i keep on getting RUNDLL error loading C:\documents and settings\shancey\application data\crobco.dll when the computer come on.

I keep on getting RUNDLL error loading C:\documents and settings\shancey\application data\crobco.dll when the computer come on.
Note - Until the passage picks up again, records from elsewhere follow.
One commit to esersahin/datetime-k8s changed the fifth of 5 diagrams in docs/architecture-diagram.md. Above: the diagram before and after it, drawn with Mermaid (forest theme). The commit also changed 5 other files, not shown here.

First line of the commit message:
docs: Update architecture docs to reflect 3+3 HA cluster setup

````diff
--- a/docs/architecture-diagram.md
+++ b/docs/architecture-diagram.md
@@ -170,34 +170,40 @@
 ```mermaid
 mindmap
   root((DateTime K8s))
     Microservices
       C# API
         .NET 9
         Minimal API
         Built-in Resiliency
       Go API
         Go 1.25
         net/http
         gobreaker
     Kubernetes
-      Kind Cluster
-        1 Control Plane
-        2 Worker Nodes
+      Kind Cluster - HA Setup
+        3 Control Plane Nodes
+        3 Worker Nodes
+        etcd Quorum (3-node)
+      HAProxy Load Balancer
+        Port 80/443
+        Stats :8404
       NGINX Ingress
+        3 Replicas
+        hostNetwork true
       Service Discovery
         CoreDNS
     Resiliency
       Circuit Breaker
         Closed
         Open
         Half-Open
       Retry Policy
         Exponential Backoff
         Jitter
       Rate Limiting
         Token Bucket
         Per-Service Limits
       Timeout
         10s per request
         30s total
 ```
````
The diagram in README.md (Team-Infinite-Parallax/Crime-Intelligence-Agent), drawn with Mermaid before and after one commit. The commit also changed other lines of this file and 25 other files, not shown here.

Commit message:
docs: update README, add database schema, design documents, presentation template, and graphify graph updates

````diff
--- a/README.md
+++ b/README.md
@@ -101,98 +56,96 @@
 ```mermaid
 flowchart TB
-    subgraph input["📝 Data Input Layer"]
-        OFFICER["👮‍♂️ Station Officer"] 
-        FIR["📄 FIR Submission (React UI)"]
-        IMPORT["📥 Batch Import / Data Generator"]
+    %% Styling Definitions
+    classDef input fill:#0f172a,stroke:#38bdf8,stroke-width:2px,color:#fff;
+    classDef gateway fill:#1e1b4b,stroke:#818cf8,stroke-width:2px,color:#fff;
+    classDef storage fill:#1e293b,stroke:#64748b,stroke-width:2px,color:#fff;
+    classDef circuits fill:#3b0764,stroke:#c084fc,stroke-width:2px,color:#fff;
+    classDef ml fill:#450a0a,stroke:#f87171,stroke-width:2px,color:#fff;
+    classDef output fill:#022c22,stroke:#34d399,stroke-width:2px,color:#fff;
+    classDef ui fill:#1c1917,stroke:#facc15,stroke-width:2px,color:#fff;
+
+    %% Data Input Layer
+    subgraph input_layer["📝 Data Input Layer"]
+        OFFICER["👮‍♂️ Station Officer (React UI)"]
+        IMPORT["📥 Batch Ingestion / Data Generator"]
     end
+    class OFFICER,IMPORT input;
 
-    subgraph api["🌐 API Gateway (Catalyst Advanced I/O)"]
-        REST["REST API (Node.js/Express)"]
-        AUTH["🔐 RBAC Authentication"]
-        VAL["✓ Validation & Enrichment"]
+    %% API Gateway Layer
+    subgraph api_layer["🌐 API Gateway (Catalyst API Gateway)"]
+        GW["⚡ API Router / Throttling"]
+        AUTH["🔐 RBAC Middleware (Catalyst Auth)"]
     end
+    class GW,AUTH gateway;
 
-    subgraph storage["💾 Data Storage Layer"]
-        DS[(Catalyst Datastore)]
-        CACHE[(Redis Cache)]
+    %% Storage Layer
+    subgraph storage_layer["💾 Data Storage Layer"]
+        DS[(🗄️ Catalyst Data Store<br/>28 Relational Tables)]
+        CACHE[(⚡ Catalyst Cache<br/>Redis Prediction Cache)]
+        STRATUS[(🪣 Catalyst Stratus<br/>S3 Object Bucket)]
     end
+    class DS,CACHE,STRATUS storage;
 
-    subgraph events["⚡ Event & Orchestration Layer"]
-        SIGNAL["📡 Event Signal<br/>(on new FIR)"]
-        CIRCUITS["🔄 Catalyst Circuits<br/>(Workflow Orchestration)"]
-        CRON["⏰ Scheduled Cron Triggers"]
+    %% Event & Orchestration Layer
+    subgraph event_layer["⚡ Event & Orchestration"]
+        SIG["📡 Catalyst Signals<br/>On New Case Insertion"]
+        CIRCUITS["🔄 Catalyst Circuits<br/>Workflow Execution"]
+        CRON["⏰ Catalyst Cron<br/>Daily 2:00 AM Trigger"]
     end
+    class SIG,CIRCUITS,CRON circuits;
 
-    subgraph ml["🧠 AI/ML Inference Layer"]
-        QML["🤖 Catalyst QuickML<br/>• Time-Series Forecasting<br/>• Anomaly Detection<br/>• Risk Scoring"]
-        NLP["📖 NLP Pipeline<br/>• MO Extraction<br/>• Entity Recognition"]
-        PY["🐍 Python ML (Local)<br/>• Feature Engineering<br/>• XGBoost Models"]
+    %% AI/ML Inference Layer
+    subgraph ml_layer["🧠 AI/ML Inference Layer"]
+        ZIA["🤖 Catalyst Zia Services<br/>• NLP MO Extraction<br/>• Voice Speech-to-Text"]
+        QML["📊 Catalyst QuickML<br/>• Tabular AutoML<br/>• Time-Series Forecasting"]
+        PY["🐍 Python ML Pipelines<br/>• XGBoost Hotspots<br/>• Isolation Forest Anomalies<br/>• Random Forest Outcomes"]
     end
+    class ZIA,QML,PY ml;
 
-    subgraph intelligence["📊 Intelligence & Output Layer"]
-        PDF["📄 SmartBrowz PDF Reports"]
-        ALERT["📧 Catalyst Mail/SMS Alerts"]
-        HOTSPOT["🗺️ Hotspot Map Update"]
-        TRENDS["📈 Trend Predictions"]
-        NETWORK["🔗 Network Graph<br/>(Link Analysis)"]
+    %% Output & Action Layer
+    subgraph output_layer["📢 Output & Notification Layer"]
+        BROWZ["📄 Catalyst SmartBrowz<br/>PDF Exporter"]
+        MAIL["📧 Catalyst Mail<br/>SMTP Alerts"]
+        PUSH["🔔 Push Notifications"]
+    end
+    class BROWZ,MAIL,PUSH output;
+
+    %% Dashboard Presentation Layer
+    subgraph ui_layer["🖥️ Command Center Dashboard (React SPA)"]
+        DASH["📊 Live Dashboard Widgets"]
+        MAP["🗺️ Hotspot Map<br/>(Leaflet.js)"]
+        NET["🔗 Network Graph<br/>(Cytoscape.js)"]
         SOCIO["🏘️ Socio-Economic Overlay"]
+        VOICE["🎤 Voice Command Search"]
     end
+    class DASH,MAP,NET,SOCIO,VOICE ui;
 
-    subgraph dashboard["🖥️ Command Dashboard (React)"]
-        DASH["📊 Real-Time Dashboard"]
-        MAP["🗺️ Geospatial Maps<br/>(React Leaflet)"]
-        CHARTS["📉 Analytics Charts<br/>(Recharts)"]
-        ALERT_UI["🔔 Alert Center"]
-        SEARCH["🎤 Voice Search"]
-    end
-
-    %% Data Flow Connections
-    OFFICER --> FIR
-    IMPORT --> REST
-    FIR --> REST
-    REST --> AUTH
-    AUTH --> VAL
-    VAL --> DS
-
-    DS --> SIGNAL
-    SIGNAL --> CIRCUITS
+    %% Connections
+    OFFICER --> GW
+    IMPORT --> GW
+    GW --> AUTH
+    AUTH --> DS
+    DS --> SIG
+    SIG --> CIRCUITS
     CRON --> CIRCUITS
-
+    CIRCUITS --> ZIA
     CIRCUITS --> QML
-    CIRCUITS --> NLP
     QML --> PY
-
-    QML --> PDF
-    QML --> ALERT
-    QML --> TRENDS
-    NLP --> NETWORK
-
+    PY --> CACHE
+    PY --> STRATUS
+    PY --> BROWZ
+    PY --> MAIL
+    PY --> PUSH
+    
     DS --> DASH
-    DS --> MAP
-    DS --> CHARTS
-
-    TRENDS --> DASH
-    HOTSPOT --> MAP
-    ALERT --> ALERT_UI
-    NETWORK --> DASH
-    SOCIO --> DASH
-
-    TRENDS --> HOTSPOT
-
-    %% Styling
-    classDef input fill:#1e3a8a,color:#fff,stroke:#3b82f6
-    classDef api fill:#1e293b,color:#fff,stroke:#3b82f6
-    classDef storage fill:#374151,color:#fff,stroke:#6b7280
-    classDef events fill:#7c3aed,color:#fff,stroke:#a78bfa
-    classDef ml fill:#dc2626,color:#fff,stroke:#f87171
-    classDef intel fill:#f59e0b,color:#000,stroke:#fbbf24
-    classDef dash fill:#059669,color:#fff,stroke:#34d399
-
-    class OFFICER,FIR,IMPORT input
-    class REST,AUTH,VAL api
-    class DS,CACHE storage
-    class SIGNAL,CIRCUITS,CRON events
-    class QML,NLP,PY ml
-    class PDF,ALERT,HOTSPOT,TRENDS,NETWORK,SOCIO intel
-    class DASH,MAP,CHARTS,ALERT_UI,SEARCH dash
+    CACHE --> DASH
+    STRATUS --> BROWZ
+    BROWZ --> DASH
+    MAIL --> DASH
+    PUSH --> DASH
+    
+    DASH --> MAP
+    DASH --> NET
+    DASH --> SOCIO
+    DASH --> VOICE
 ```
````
The specified module could not be found. just as the computer come on this box came on with the msg in it.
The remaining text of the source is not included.